* EXERCISE OBJECTIVE
Find all the lines in the material below with the word "import", and copy them.

* MATERIAL PROVIDED
....................

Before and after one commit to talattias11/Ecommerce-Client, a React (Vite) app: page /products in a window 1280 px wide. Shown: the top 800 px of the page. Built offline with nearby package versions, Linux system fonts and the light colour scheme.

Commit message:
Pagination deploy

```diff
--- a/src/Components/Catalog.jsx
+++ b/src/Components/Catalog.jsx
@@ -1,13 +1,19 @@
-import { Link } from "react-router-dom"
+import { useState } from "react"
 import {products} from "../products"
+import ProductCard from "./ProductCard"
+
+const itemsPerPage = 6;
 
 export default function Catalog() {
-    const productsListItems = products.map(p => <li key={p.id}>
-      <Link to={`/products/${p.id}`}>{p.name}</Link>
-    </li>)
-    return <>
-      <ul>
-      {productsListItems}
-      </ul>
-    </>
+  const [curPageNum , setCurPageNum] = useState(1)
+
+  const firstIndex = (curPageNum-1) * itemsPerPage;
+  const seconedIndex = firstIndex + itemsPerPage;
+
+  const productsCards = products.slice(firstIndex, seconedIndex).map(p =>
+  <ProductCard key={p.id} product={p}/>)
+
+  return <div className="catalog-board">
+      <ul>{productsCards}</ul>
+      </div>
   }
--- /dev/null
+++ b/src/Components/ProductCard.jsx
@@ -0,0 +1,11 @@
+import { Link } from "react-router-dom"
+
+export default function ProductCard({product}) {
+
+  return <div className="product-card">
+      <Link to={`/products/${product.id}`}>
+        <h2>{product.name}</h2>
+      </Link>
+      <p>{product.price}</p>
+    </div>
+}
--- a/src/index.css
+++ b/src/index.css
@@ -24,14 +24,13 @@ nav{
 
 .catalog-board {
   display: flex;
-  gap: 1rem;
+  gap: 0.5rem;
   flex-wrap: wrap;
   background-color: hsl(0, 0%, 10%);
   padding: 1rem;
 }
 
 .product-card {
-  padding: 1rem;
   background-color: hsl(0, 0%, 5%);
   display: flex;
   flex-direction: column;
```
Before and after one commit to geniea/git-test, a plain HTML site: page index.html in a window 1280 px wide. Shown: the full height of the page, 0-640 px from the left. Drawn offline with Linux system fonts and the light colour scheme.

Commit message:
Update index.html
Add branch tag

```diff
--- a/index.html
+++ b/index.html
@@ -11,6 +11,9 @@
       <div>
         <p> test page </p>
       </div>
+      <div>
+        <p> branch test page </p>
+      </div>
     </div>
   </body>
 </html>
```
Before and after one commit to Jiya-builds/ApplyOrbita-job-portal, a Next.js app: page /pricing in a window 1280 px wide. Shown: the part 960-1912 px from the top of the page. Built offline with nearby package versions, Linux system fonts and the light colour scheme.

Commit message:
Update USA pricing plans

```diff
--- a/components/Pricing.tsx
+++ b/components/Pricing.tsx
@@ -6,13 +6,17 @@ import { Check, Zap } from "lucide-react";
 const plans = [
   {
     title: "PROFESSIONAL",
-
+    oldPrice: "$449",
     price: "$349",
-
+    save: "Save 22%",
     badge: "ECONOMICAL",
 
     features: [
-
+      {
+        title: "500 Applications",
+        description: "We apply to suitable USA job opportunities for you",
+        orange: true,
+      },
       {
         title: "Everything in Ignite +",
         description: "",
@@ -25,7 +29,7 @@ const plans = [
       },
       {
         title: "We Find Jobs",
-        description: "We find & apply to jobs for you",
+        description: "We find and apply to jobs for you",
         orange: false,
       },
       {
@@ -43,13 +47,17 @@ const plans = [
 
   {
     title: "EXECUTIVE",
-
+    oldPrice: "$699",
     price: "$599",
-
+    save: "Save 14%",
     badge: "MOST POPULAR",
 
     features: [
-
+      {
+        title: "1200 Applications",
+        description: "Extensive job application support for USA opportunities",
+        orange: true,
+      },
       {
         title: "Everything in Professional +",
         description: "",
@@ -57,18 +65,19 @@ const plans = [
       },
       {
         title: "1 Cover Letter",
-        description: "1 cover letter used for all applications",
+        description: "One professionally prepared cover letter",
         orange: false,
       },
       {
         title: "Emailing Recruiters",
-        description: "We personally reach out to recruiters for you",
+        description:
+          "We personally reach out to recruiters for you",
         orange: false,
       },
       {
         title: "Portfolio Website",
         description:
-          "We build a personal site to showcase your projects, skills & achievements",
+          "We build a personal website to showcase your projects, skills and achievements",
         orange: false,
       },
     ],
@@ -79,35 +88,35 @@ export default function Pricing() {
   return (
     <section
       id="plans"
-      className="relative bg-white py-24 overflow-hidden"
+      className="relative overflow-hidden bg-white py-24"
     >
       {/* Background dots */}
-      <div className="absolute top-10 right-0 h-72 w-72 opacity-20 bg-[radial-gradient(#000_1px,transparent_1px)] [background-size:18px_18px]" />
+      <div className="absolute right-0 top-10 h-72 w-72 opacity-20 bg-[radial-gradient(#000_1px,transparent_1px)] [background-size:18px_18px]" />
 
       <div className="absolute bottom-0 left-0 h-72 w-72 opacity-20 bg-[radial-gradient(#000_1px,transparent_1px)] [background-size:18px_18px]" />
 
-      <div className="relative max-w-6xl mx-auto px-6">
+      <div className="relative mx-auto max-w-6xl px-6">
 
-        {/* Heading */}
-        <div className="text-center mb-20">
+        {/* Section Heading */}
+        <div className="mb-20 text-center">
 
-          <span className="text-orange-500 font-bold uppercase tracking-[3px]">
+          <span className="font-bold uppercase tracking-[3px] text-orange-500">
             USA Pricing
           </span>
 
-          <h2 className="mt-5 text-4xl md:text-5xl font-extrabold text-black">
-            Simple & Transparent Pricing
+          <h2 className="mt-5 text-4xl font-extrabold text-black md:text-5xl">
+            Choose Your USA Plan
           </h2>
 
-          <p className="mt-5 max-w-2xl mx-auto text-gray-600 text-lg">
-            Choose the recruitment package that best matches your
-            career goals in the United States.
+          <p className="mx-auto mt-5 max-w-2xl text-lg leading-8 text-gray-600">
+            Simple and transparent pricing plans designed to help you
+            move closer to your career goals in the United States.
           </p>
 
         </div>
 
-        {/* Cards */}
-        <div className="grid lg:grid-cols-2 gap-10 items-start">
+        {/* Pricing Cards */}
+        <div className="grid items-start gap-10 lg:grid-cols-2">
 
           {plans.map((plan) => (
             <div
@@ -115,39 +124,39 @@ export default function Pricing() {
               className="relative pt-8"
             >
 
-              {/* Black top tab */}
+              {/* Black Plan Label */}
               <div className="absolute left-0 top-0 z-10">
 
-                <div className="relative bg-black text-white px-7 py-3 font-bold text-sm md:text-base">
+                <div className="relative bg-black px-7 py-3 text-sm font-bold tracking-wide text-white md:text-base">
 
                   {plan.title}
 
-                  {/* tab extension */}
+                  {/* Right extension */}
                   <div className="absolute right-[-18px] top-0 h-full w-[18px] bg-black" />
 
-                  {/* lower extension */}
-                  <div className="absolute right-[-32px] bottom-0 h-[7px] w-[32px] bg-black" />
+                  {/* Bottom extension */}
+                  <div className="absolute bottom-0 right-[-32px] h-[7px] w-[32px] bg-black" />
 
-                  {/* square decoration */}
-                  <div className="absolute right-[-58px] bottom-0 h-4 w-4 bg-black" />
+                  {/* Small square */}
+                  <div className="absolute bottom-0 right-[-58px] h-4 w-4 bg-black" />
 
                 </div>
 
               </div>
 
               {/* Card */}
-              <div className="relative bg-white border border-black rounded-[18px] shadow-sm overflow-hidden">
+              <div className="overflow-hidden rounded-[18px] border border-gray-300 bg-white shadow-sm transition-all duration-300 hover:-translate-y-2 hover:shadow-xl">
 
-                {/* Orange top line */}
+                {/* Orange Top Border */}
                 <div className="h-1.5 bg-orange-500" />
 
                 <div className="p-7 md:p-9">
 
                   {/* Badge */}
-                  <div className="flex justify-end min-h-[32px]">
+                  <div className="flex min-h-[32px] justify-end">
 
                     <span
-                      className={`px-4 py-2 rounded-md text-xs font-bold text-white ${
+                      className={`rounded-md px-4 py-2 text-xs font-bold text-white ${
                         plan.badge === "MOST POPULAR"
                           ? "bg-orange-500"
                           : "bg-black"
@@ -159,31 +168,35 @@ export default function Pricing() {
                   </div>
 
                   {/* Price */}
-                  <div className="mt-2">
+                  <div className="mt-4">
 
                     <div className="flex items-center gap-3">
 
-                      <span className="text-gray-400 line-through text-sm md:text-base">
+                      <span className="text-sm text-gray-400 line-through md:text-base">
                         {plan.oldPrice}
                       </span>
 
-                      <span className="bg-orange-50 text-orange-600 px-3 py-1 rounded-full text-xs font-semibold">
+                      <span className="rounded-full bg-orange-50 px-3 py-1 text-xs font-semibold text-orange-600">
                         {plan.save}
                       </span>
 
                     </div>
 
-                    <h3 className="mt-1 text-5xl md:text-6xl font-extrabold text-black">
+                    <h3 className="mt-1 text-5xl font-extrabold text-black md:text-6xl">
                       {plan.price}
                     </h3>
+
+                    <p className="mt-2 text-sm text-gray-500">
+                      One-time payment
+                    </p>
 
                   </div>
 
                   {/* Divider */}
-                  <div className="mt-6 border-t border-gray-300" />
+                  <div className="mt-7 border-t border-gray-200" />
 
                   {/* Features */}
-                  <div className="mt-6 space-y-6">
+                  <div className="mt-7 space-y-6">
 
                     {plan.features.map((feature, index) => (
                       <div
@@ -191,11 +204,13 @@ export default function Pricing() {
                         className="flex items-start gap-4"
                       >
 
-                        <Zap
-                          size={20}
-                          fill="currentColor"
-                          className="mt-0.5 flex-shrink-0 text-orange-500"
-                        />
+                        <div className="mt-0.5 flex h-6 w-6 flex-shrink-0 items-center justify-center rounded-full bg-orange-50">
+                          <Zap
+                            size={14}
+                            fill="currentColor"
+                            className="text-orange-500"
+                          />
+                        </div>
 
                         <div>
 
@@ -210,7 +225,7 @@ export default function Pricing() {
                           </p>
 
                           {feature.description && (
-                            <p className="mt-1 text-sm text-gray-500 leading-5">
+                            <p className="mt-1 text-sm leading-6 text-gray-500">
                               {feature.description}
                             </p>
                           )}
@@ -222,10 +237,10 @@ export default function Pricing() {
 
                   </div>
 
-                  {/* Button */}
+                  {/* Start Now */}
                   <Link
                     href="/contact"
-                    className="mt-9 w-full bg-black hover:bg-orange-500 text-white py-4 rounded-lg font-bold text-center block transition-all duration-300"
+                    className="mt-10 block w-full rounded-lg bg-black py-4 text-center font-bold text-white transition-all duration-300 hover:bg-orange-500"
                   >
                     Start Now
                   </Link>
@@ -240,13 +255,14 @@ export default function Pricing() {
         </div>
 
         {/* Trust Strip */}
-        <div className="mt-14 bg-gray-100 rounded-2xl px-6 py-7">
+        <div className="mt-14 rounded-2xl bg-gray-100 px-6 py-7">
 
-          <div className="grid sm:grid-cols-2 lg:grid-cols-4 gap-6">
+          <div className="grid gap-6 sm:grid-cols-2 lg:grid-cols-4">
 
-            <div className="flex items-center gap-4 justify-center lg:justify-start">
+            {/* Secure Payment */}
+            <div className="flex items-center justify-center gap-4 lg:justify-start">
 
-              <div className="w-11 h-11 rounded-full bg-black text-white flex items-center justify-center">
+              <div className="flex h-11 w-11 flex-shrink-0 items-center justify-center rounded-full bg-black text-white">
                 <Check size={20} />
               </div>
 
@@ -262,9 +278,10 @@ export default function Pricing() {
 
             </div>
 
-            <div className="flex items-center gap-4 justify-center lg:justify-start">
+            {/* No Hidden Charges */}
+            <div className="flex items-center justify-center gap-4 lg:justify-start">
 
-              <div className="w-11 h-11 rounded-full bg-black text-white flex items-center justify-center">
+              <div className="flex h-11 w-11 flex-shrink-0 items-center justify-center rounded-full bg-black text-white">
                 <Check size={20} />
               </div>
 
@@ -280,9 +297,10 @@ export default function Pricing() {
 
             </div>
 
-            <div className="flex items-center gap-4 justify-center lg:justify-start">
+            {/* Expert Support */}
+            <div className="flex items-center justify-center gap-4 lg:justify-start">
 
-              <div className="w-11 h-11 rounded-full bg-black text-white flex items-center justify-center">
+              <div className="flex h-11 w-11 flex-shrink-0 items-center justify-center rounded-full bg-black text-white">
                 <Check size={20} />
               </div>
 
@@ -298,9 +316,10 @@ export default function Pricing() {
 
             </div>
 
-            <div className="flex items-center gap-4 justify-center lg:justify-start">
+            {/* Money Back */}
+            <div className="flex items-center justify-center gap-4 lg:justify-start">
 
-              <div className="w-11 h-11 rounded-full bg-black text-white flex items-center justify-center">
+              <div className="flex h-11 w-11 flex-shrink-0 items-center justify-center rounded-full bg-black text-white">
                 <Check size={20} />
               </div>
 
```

....................

* REPLY TO THE TASK
-import { Link } from "react-router-dom"
+import { useState } from "react"
 import {products} from "../products"
+import ProductCard from "./ProductCard"
+import { Link } from "react-router-dom"
@@ -6,13 +6,17 @@ import { Check, Zap } from "lucide-react";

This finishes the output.